Despite the overall economic slowdown, some parts of the country keep on moving ahead, attracting more and more newcomers--even if it's at a slower pace than in more sound economic times. These places still offer a semblance of stability, as well as great weather, cultural life and, in many cases, affordability.
Behind the Numbers
To determine the fastest-growing metro areas in the country, we used 2008 population estimates for metropolitan statistical areas with a population over 1 million, released March 19, 2009, by the U.S. Census Bureau. MSAs are geographic entities defined by the U.S. Office of Management and Budget for use by federal agencies in collecting, tabulating and publishing federal statistics.
We then compared the 2008 population estimates to the previous year's data to see which areas had grown the most, percentage-wise.
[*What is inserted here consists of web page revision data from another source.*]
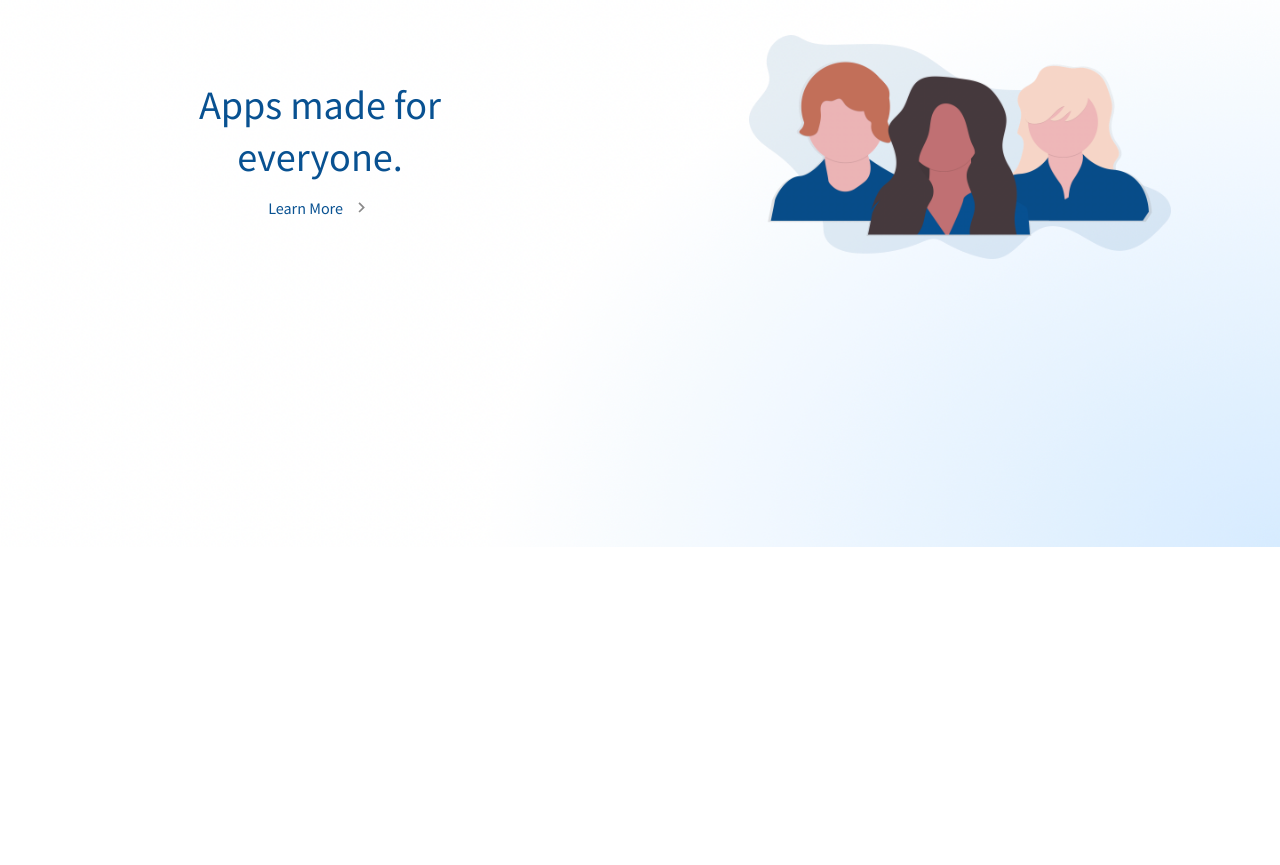
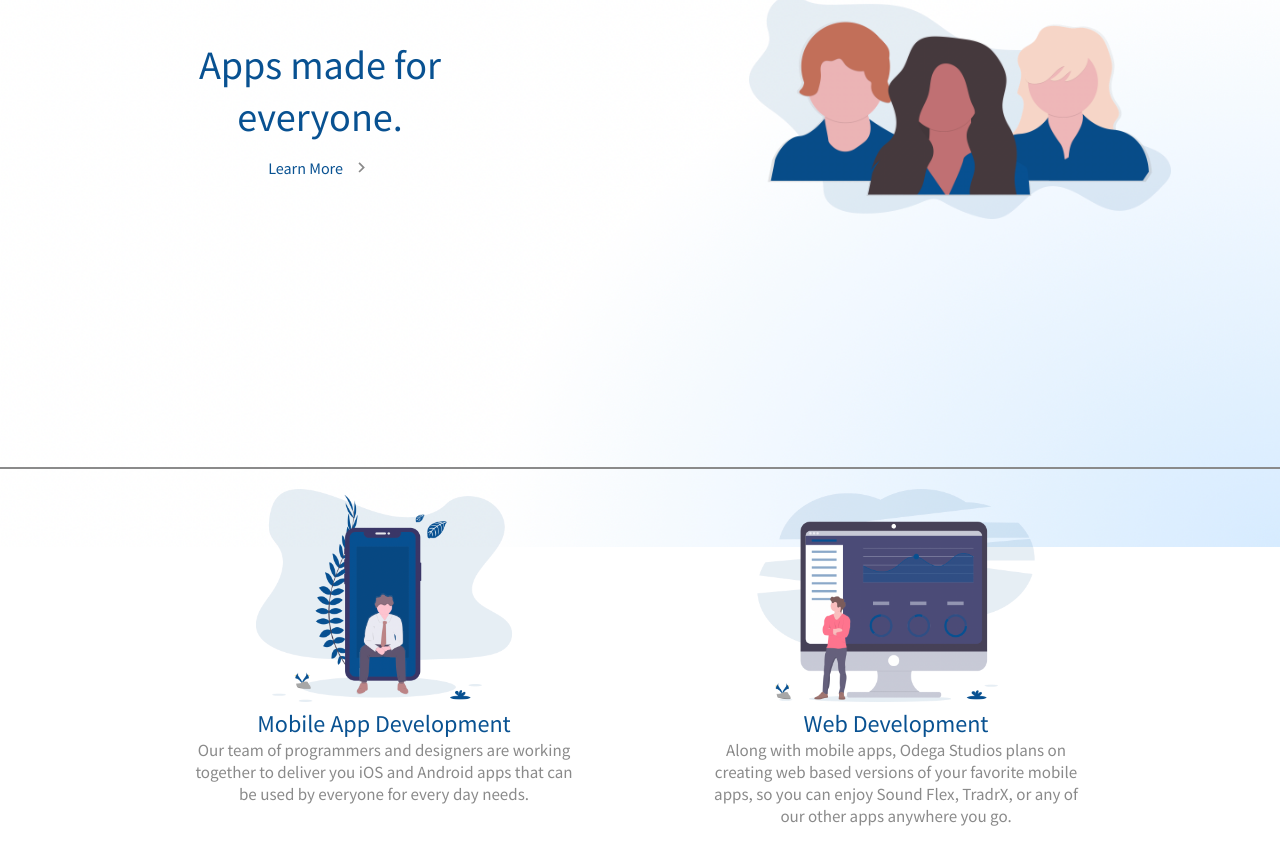
Before and after one commit to connorlagana/Odega, a React (Create React App) app: page / in a window 1280 px wide. Shown: the part 253-1118 px from the top of the page. Before the commit the page ends 800 px from the top, so only its background shows below. Built offline with nearby package versions, Linux system fonts and the light colour scheme.

Commit message:
fixed second comp

```diff
--- a/src/App.css
+++ b/src/App.css
@@ -15,6 +15,8 @@
   display: flex;
   justify-content: center;
   align-items: center;
+  position: fixed;
+  background-color: white;
 }
 
 .mainNavLeftDiv {
@@ -56,7 +58,7 @@
 }
 
 .MainHero {
-  height: 80vh;
+  height: 90vh;
   display: flex;
   justify-content: center;
   align-items: center;
@@ -110,3 +112,41 @@
 .mainHeroRightDiv img {
   height: 40vh;
 }
+
+.WhatWeDo {
+  /* background-color: green; */
+  border-top: solid;
+  border-color: #8a8a8a;
+  border-width: 0.3vh;
+  height: 60vh;
+  width: 100vw;
+  display: flex;
+  justify-content: center;
+  align-items: center;
+}
+
+.wwdIndy {
+  height: 60vh;
+  width: 40vw;
+  display: flex;
+  /* justify-content: center; */
+  align-items: center;
+  margin-top: 5vh;
+  flex-direction: column;
+}
+
+.wwdIndy img {
+  width: 30vw;
+}
+
+#devTitle {
+  font-size: 2.7vh;
+  color: #085191;
+}
+
+#devDesc {
+  font-size: 1.9vh;
+  color: #8a8a8a;
+  text-align: center;
+  width: 30vw;
+}
--- a/src/App.js
+++ b/src/App.js
@@ -3,6 +3,7 @@ import "./App.css";
 
 import MainHero from "./components/main/MainHero.js";
 import MainNav from "./components/main/MainNav.js";
+import WhatWeDo from "./components/main/WhatWeDo.js";
 
 import blueishBGBottom from "./images/BlueishBGBottom.png";
 
@@ -18,6 +19,7 @@ class App extends Component {
         <img id="blueishBGBottom" src={blueishBGBottom} />
         <MainNav />
         <MainHero />
+        <WhatWeDo />
       </div>
     );
   }
--- a/src/components/main/MainHero.js
+++ b/src/components/main/MainHero.js
@@ -1,6 +1,6 @@
 import React from "react";
 import KeyboardArrowRight from "@material-ui/icons/KeyboardArrowRight";
-import mainHeroUndraw from "../../images/mainHeroUndraw.png";
+import mainHeroUndraw from "../../images/mainHeroUnDraw.png";
 
 const MainHero = () => {
   return (
--- /dev/null
+++ b/src/components/main/WhatWeDo.js
@@ -0,0 +1,34 @@
+import React from "react";
+import mobileDev from "../../images/mobileDev.png";
+import webDev from "../../images/webDev.png";
+
+function WhatWeDo() {
+  return (
+    <div className="WhatWeDo">
+      <div className="wwdIndy">
+        <div>
+          <img src={mobileDev} />
+        </div>
+        <div id="devTitle">Mobile App Development</div>
+        <div id="devDesc">
+          Our team of programmers and designers are working together to deliver
+          you iOS and Android apps that can be used by everyone for every day
+          needs.
+        </div>
+      </div>
+      <div className="wwdIndy">
+        <div>
+          <img src={webDev} />
+        </div>
+        <div id="devTitle">Web Development</div>
+        <div id="devDesc">
+          Along with mobile apps, Odega Studios plans on creating web based
+          versions of your favorite mobile apps, so you can enjoy Sound Flex,
+          TradrX, or any of our other apps anywhere you go.
+        </div>
+      </div>
+    </div>
+  );
+}
+
+export default WhatWeDo;
```
Also changed, not shown: src/images/mobileDev.png (added), src/images/webDev.png (added).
Nine places fared even better than Denver, though they share similar qualities: more business opportunities, better weather and more affordable housing. The top three areas according to the data are Raleigh, N.C., ranking first, which jumped 4.29% to nearly 1.9 million; Austin, Texas, which came in second, with a 3.77% increase to almost 1.7 million; and Charlotte, N.C., which moved up 3.36% to 1.7 million.
All these areas' increases were smaller in 2008 than they were in 2007, (Raleigh increased by 4.7% in 2007, Austin by 4.29% and Charlotte by 4.2%), but a slight slowdown is not necessarily a bad thing, according to William Frey, Ph.D., a demographer at the Brookings Institute, an independent research and policy group based in Washington, D.C. "Part of the story here is the rapid rise in growth in the middle of decade," says Frey. "That growth was unnatural."
The in-migration that happened in the middle of this decade certainly had a lot to do with the housing boom. When that went bust, so did those crazy population balloons. But these particular places are still growing because instead of building an economy that relies heavily on one industry (in Las Vegas, it's hospitality; in New York, it's finance), most of the metro areas on our list serve as headquarters for a diverse range of companies.
For example, Austin's biggest employers include University of Texas, Advanced Micro Devices and Dell. That wide range might have something to do with the area's relatively low January 2009 unemployment rate of 6.4%.
This is the opposite of what happened in true housing boom-and-bust towns like Las Vegas. In 2004, Vegas--a foreclosure mecca--saw a population increase of 4.6%, followed by 3.66% in 2005, 3.98% in 2006 and 3.22% in 2007. In 2008, that number fell to 2%.
The Power of Business
When it comes down to it, a buzzing business community is a metro area's most important characteristic, says Sean C. Safford, a professor at the University of Chicago and author of Why the Garden Club Couldn't Save Youngstown: The Transformation of the Rust Belt. He studies the social economics of U.S. cities and metro areas.
"Perception is driven by the vibrancy of the companies in an area," he says.
However, that doesn't mean that these metros won't suffer from a slowdown in population when 2009's numbers are released next year. Charlotte, for example, reported a 10.5% unemployment rate for January 2009, likely related to the fact that Bank of America is headquartered there. That high unemployment rate almost guarantees stunted growth in 2009.
"We don't quite yet know what the impact [of the ongoing recession] will be for 2009 populations," says Frey. "But we do know it's not going to get any better."
Indeed, where Americans are relocating today has little to do with where they'll be moving tomorrow.